Source information:
::::
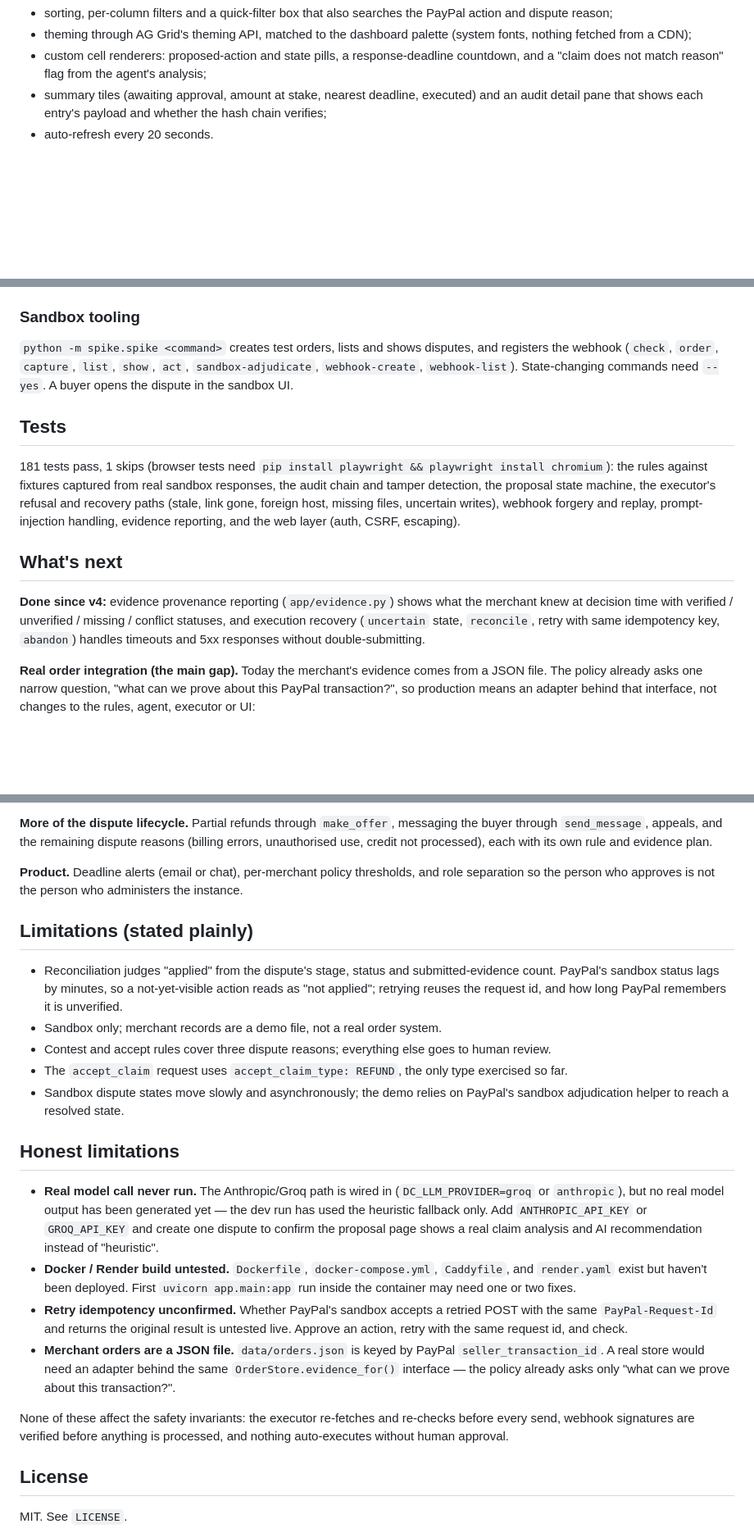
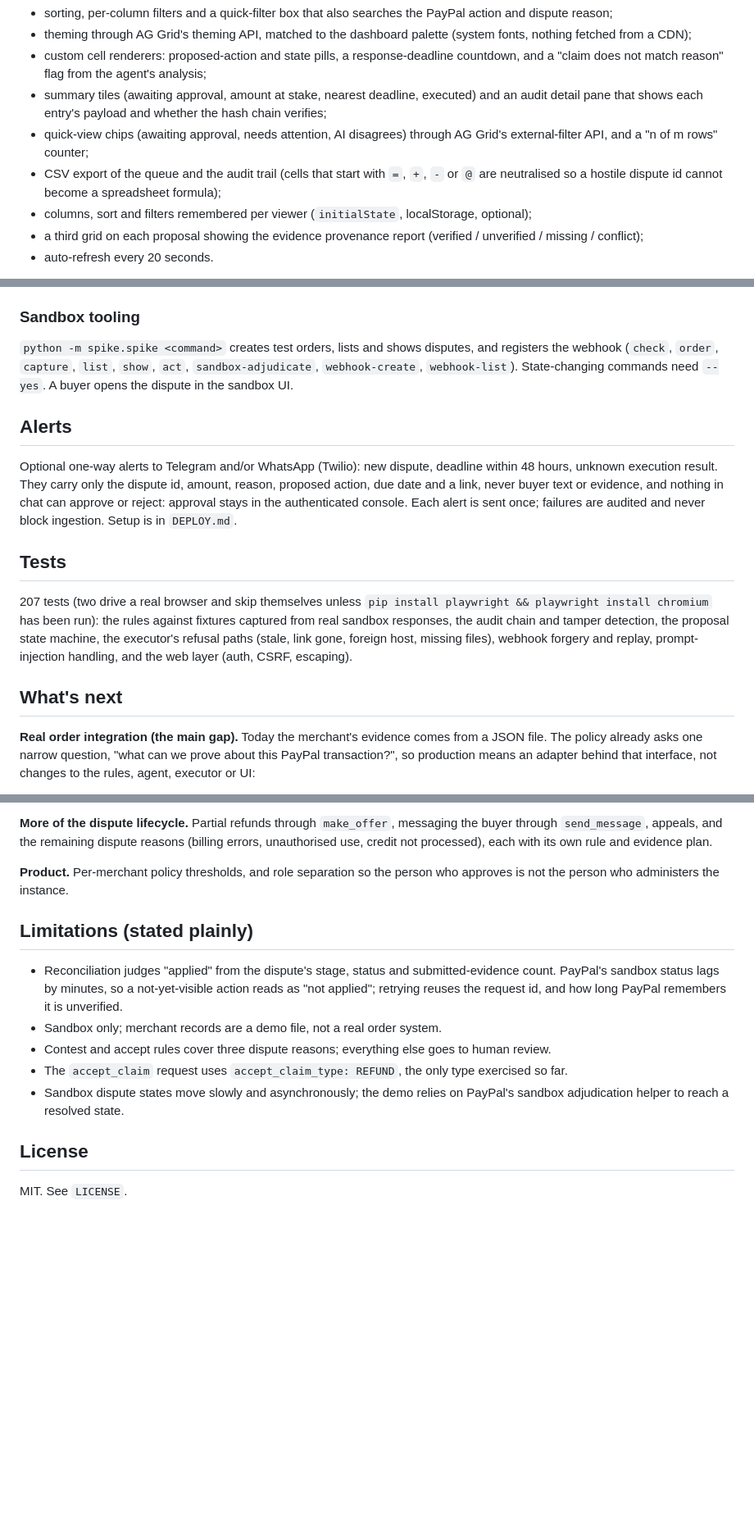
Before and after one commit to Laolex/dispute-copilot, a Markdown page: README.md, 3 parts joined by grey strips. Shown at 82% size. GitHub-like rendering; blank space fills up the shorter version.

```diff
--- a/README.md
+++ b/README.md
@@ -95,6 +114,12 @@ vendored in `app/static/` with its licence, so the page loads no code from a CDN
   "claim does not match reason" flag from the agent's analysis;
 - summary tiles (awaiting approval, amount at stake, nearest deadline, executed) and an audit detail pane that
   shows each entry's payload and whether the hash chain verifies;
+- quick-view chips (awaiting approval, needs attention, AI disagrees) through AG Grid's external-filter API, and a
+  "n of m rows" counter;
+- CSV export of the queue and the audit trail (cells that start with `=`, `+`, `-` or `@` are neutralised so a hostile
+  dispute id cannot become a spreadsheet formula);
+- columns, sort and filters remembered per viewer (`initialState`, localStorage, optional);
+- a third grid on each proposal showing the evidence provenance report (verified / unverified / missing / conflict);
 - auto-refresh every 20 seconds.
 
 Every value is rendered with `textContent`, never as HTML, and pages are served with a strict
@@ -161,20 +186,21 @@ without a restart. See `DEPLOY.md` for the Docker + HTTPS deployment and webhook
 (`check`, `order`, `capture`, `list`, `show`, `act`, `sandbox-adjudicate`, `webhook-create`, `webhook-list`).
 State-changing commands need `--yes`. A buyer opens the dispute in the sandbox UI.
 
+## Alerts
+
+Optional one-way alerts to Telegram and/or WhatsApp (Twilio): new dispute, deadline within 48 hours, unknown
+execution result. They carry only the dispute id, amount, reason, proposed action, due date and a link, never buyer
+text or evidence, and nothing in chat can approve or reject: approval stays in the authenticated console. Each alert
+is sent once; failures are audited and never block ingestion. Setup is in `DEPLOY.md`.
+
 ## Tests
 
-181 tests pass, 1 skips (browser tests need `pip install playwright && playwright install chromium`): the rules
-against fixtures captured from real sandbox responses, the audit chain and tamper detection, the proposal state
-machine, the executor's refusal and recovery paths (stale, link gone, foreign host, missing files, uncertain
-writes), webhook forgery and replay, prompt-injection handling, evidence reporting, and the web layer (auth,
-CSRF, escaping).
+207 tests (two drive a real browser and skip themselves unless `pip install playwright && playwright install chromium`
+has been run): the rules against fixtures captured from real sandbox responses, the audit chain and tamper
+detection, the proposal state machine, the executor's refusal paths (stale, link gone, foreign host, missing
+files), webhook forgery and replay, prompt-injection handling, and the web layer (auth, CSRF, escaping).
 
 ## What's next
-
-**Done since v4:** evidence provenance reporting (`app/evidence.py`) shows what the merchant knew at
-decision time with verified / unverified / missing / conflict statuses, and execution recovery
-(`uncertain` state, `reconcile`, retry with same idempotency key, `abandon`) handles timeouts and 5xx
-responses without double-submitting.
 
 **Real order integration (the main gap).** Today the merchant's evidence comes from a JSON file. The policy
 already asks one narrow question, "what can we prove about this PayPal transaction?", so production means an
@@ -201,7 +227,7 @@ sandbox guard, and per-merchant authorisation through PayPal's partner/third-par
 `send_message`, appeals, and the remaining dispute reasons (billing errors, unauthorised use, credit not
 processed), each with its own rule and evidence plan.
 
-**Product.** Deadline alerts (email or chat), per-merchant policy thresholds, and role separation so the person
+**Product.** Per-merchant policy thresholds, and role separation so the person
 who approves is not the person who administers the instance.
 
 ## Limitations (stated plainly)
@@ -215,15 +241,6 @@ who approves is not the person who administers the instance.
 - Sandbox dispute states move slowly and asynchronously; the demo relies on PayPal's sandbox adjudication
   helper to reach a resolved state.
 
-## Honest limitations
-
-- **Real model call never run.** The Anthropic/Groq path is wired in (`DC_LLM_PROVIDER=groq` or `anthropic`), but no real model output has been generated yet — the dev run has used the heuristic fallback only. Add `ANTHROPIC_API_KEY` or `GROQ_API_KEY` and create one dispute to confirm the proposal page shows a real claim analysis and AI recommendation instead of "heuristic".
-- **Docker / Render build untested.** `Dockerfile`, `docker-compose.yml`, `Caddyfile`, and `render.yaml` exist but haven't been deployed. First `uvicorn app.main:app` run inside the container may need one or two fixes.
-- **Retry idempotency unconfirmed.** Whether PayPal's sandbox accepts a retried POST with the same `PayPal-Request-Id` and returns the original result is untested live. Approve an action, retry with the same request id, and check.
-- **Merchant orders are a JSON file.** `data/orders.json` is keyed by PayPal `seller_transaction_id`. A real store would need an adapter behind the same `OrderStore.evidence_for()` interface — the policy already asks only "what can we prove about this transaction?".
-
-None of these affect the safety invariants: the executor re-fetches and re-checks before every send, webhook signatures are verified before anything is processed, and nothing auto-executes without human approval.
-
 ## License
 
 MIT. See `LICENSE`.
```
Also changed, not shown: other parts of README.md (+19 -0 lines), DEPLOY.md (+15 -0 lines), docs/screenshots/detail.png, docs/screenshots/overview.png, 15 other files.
::::
Set apart and copy each line of the records that holds the word "dispute".

Before and after one commit to Laolex/dispute-copilot, a Markdown page: README.md, 3 parts joined by grey strips. Shown at 82% size. GitHub-like rendering; blank space fills up the shorter version.
+  dispute id cannot become a spreadsheet formula);
 State-changing commands need `--yes`. A buyer opens the dispute in the sandbox UI.
+Optional one-way alerts to Telegram and/or WhatsApp (Twilio): new dispute, deadline within 48 hours, unknown
+execution result. They carry only the dispute id, amount, reason, proposed action, due date and a link, never buyer
 `send_message`, appeals, and the remaining dispute reasons (billing errors, unauthorised use, credit not
 - Sandbox dispute states move slowly and asynchronously; the demo relies on PayPal's sandbox adjudication
-- **Real model call never run.** The Anthropic/Groq path is wired in (`DC_LLM_PROVIDER=groq` or `anthropic`), but no real model output has been generated yet — the dev run has used the heuristic fallback only. Add `ANTHROPIC_API_KEY` or `GROQ_API_KEY` and create one dispute to confirm the proposal page shows a real claim analysis and AI recommendation instead of "heuristic".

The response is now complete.